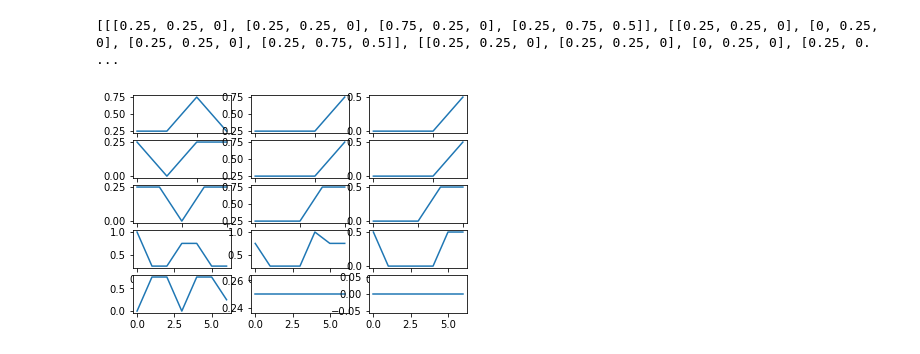
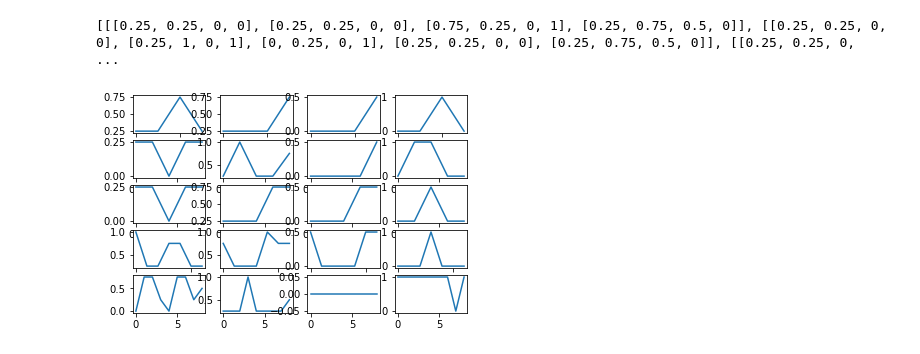
Before and after one commit to DevTae/PronunciationEvaluator, a Jupyter notebook: main.ipynb, the cells around one changed output. Saved outputs shown, nothing was run; the diff lists cells and outputs as text; code cells hidden in the pictures.

```diff
--- a/main.ipynb
+++ b/main.ipynb
@@ -58,7 +59,8 @@ for data in datas:
                 conso_pos_ = conso_pos[consonants.loc[consonants["IPA"] == ipa]["조음위치"].iloc[0]]
                 conso_how_ = conso_how[consonants.loc[consonants["IPA"] == ipa]["조음방법"].iloc[0]]
                 conso_str_ = conso_str[consonants.loc[consonants["IPA"] == ipa]["조음강도"].iloc[0]]
-                value = [conso_pos_, conso_how_, conso_str_]
+                conso_voi_ = conso_voi[consonants.loc[consonants["IPA"] == ipa]["유성음여부"].iloc[0]]
+                value = [conso_pos_, conso_how_, conso_str_, conso_voi_]
                 values.append(value)
                 idx += len(ipa)
         if skip == True:
@@ -67,25 +69,30 @@ for data in datas:
 
 print(value_of_data)
 # %% [output]
-[[[0.25, 0.25, 0], [0.25, 0.25, 0], [0.75, 0.25, 0], [0.25, 0.75, 0.5]], [[0.25, 0.25, 0], [0, 0.25, 0], [0.25, 0.25, 0], [0.25, 0.75, 0.5]], [[0.25, 0.25, 0], [0.25, 0.25, 0], [0, 0.25, 0], [0.25, 0. ...
+[[[0.25, 0.25, 0, 0], [0.25, 0.25, 0, 0], [0.75, 0.25, 0, 1], [0.25, 0.75, 0.5, 0]], [[0.25, 0.25, 0, 0], [0.25, 1, 0, 1], [0, 0.25, 0, 1], [0.25, 0.25, 0, 0], [0.25, 0.75, 0.5, 0]], [[0.25, 0.25, 0,  ...
-# %%
-for idx, values in enumerate(value_of_data):
-    conso_pos_list = [ value[0] for value in values ]
-    conso_how_list = [ value[1] for value in values ]
-    conso_str_list = [ value[2] for value in values ]
-
-    # 조음위치
-    plt.subplot(len(value_of_data), 3, idx*3 + 1)
-    plt.plot(conso_pos_list)
-
-    # 조음방법
-    plt.subplot(len(value_of_data), 3, idx*3 + 2)
-    plt.plot(conso_how_list)
-
-    # 조음강도
-    plt.subplot(len(value_of_data), 3, idx*3 + 3)
-    plt.plot(conso_str_list)
-
-plt.show()
-# %% [output]
-[figure, removed]
+# %%
+for idx, values in enumerate(value_of_data):
+    conso_pos_list = [ value[0] for value in values ]
+    conso_how_list = [ value[1] for value in values ]
+    conso_str_list = [ value[2] for value in values ]
+    conso_voi_list = [ value[3] for value in values ]
+
+    # 조음위치
+    plt.subplot(len(value_of_data), 4, idx*4 + 1)
+    plt.plot(conso_pos_list)
+
+    # 조음방법
+    plt.subplot(len(value_of_data), 4, idx*4 + 2)
+    plt.plot(conso_how_list)
+
+    # 조음강도
+    plt.subplot(len(value_of_data), 4, idx*4 + 3)
+    plt.plot(conso_str_list)
+
+    # 유성음여부
+    plt.subplot(len(value_of_data), 4, idx*4 + 4)
+    plt.plot(conso_voi_list)
+
+plt.show()
+# %% [output]
+[figure, added]
```
Also changed, not shown: parts of 1 cell of this notebook, 1 other file.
● ● ● ● ● ● ●
** WORK REQUIRED **
Working through the records, find each line containing the word "subplot" and copy it.

** SOLUTION TO THE EXERCISE **
-    plt.subplot(len(value_of_data), 3, idx*3 + 1)
-    plt.subplot(len(value_of_data), 3, idx*3 + 2)
-    plt.subplot(len(value_of_data), 3, idx*3 + 3)
+    plt.subplot(len(value_of_data), 4, idx*4 + 1)
+    plt.subplot(len(value_of_data), 4, idx*4 + 2)
+    plt.subplot(len(value_of_data), 4, idx*4 + 3)
+    plt.subplot(len(value_of_data), 4, idx*4 + 4)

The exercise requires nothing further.